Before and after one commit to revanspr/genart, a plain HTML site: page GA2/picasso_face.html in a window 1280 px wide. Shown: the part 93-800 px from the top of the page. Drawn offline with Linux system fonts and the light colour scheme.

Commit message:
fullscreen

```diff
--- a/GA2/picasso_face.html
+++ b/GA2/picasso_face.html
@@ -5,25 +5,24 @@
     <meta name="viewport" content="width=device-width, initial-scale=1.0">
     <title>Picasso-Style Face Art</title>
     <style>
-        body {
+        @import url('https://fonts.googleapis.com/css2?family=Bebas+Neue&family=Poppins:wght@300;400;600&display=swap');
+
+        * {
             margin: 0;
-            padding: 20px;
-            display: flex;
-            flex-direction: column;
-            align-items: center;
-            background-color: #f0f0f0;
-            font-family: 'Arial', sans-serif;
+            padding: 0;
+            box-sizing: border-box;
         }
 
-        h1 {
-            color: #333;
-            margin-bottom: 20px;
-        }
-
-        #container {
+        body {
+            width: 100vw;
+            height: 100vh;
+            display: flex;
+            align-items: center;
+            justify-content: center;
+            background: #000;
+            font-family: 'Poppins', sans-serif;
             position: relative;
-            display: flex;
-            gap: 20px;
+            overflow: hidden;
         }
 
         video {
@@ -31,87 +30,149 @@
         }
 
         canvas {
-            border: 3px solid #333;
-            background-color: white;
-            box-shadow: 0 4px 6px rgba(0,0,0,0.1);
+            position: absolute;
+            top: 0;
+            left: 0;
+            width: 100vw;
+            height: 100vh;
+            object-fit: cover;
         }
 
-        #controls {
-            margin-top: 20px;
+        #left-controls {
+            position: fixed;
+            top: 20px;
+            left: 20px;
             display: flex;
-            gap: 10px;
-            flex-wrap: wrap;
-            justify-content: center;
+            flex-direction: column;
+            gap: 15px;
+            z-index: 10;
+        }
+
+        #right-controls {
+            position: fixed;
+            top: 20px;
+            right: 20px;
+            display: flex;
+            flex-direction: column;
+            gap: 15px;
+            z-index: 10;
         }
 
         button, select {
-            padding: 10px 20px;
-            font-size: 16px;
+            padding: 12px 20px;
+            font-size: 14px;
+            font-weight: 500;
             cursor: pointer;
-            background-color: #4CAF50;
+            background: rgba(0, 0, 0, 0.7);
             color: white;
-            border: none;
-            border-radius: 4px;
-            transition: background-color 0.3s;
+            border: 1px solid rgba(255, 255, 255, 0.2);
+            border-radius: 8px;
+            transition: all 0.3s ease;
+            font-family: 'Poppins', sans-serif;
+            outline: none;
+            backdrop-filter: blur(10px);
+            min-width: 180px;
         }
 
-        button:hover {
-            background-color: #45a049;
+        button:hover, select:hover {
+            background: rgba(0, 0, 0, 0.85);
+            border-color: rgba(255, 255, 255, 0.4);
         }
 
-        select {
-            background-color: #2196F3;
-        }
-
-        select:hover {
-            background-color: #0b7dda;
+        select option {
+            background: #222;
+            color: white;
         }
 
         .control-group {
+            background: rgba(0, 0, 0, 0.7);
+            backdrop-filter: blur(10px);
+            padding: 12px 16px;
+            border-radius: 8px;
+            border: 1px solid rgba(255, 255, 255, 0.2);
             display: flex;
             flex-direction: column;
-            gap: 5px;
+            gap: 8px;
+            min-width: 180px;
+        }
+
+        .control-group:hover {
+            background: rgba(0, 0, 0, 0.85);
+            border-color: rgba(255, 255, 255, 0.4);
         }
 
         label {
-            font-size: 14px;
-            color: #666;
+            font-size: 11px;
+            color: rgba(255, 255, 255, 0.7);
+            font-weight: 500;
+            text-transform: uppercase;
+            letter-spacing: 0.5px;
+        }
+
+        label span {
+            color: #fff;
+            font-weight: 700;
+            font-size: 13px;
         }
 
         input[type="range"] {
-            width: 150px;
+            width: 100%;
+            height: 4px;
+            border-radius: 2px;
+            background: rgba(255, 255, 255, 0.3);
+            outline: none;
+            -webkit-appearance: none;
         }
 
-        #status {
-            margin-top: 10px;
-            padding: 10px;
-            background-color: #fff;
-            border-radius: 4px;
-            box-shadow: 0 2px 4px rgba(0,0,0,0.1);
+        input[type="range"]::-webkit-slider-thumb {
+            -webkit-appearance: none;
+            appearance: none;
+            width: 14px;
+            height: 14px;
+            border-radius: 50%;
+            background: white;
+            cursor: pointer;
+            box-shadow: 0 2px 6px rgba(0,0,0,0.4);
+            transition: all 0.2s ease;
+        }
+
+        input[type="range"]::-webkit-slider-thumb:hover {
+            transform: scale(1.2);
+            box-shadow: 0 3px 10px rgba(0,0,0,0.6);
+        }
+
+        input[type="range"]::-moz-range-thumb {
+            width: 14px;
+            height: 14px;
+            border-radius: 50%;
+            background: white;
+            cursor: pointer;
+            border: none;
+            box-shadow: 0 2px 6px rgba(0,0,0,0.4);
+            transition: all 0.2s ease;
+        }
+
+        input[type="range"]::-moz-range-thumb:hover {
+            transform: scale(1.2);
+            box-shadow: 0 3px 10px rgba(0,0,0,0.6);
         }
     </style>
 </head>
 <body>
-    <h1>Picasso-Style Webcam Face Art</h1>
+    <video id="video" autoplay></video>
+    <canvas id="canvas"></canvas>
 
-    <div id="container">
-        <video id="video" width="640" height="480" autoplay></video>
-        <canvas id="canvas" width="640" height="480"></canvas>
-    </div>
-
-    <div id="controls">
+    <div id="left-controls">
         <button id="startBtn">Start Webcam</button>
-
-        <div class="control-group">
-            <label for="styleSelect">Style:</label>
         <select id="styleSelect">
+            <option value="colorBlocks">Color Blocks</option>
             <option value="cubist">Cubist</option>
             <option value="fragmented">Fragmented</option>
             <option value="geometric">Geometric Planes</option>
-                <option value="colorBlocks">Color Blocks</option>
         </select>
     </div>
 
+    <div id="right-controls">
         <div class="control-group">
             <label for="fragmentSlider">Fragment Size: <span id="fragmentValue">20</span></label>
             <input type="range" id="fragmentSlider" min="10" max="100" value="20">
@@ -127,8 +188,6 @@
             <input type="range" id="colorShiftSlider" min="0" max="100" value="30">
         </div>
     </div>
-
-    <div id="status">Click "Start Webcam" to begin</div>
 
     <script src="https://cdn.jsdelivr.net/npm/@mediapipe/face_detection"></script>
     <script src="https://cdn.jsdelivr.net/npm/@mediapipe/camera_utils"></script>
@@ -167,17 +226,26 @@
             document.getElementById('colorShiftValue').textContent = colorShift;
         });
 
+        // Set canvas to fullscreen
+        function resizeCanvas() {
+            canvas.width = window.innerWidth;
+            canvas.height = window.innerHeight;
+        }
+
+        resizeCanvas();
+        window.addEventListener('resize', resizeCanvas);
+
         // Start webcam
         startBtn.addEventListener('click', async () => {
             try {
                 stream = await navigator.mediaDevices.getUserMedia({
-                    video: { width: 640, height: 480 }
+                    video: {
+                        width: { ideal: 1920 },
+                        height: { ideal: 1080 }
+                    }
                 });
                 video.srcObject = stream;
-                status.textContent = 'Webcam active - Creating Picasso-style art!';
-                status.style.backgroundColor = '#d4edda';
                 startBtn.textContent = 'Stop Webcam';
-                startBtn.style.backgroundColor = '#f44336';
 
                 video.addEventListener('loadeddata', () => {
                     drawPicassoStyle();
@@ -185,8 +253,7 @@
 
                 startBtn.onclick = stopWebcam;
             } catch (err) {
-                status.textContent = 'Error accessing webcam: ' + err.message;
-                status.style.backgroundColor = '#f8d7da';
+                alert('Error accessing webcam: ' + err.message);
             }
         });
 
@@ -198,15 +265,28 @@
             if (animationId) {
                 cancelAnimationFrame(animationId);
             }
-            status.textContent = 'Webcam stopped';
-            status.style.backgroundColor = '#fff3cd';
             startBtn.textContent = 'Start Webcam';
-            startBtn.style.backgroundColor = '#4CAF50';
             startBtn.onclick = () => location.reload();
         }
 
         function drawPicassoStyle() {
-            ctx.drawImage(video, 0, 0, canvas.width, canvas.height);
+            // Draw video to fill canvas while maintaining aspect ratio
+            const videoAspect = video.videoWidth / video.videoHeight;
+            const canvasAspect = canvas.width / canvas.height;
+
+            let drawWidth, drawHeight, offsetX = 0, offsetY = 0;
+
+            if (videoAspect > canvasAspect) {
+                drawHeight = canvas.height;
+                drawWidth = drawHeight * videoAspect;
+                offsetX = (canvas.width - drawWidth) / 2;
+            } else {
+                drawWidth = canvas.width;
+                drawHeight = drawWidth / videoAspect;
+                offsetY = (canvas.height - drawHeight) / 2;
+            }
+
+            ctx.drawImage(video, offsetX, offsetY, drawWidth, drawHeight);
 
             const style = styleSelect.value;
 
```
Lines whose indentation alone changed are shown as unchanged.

::::::::

> **Exercise aim**
For every line in the entries above that contains "align", add one to a count, and give that number by itself.

> **Final answer**
2